What were the logistical challenges of filming and making the whole project happen?
The main one was time. Had the film been the short I originally intended it would have been much more straightforward. But when Robin came to London she told me that in a couple of months she would be travelling to Utah to run five marathons in five days in aid of MS research. Robin’s mother Carmen was diagnosed with MS in 1999 so it is a charity close to her heart. As soon as she told me I knew that we had to film in both places. This was the biggest physical and mental challenge of her life so far and it would take place in this extraordinarily epic landscape, a complete contrast to the cityscape of New York. I knew this would be a once in a lifetime opportunity but I also understood I would have no time to raise the money I needed for the film so would have to be resourceful and innovative!
How did you decide that the film should be a full-length documentary rather than a short film as initially envisioned?
It became obvious as we started to edit and worked out a structure for the story.

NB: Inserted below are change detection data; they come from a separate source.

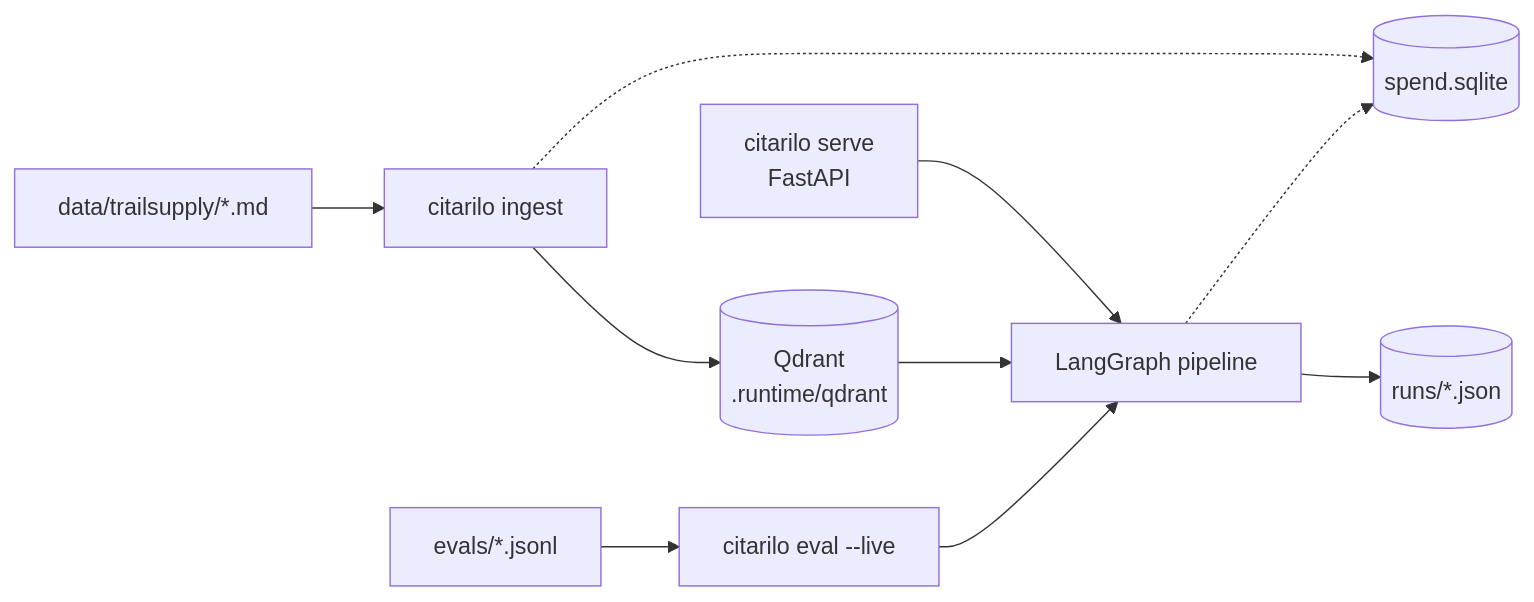
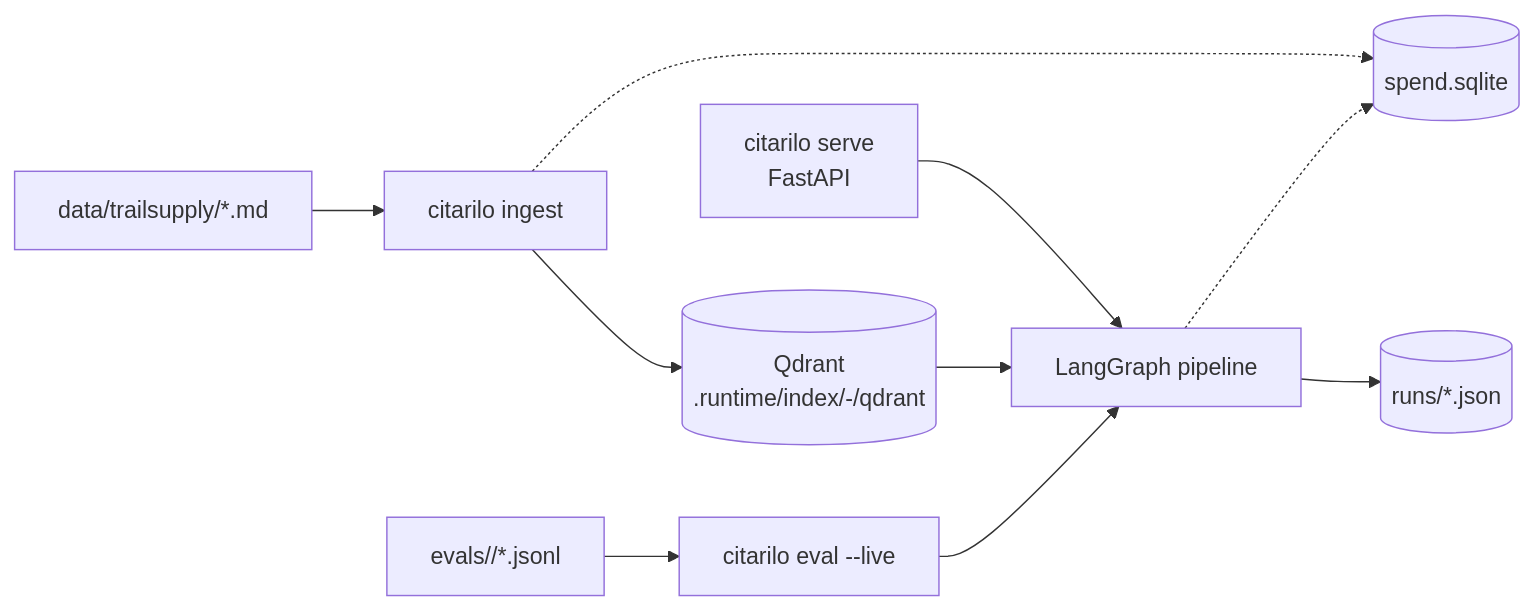
The second of 2 diagrams in docs/architecture.md (podstawkamartin/Citarilo), drawn with Mermaid before and after one commit. The commit also changed other lines of this file and 29 other files, not shown here.

````diff
--- a/docs/architecture.md
+++ b/docs/architecture.md
@@ -40,10 +40,10 @@
 ```mermaid
 flowchart LR
-    D["data/trailsupply/*.md"] --> ING["citarilo ingest"] --> I[("Qdrant<br/>.runtime/qdrant")]
+    D["data/trailsupply/*.md"] --> ING["citarilo ingest"] --> I[("Qdrant<br/>.runtime/index/<slug>-<path-hash>/qdrant")]
     API["citarilo serve<br/>FastAPI"] --> P["LangGraph pipeline"]
-    CASES["evals/*.jsonl"] --> EV["citarilo eval --live"] --> P
+    CASES["evals/<set>/*.jsonl"] --> EV["citarilo eval --live"] --> P
     I --> P
     P --> RUNS[("runs/*.json")]
     ING -.-> L[("spend.sqlite")]
     P -.-> L
 ```
````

Utah becomes the backbone for the film as we slowly weave back and forth to New York and discover the traumatic events from Robin’s past.
What were the best and worst moments in the making of the film?
The filming itself was the best. Going to New York and being completely immersed in Robin’s life there – meeting her friends and running with the Bridgerunners. Utah was incredible- the most stunning landscape with hardly anyone around. We met so many incredible and inspiring people and also witnessed Robin’s strength as she underwent this immense and epic challenge. I have also loved crafting the film with my editor, Mark Whelan at The Quarry. It has been such a rewarding and creative process.
The hardest part has been other factors in the post-production. I had a challenging situation which delayed everything and almost threatened the future of the entire film. But I have learnt so much from the whole process and it’s just another reminder in life that nothing is easy and that is the point. You have to push yourself out of your comfort zone if you want to embrace change. Demolish everything, pick up the pieces, re-think, re-build and keep faith in your dream. It’s just like that point in a race where you feel you can’t go any further but you go inward, you find that strength you know you have and keep believing that you’ll cross the finishing line.
What do you and Robin hope to achieve with the film?
We hope that it will reach as many people as possible. We are entering it for festivals and planning screenings at the end of the year. My hope is that it will raise the profile of women’s running and fitness even further but the story is also a universal one and I hope it touches and inspires people to follow their dreams and resist the pressure to conform. We also hope that it will raise awareness about M.S. A devastating disease which still has no cure.
What do you now need to do to get the film released and how can people get involved?
We are launching a Kickstarter campaign to raise the final money we need so that we can finish the film. This will be used to pay for the music score, colour grading, editing, sound mix and production costs. We would love your readers to spread the word as far and wide as possible so that we can get this film out into to world. You can find out more information about the film on our website www.runitout.co.uk and contribute to the Kickstarter here.
Thank you so much!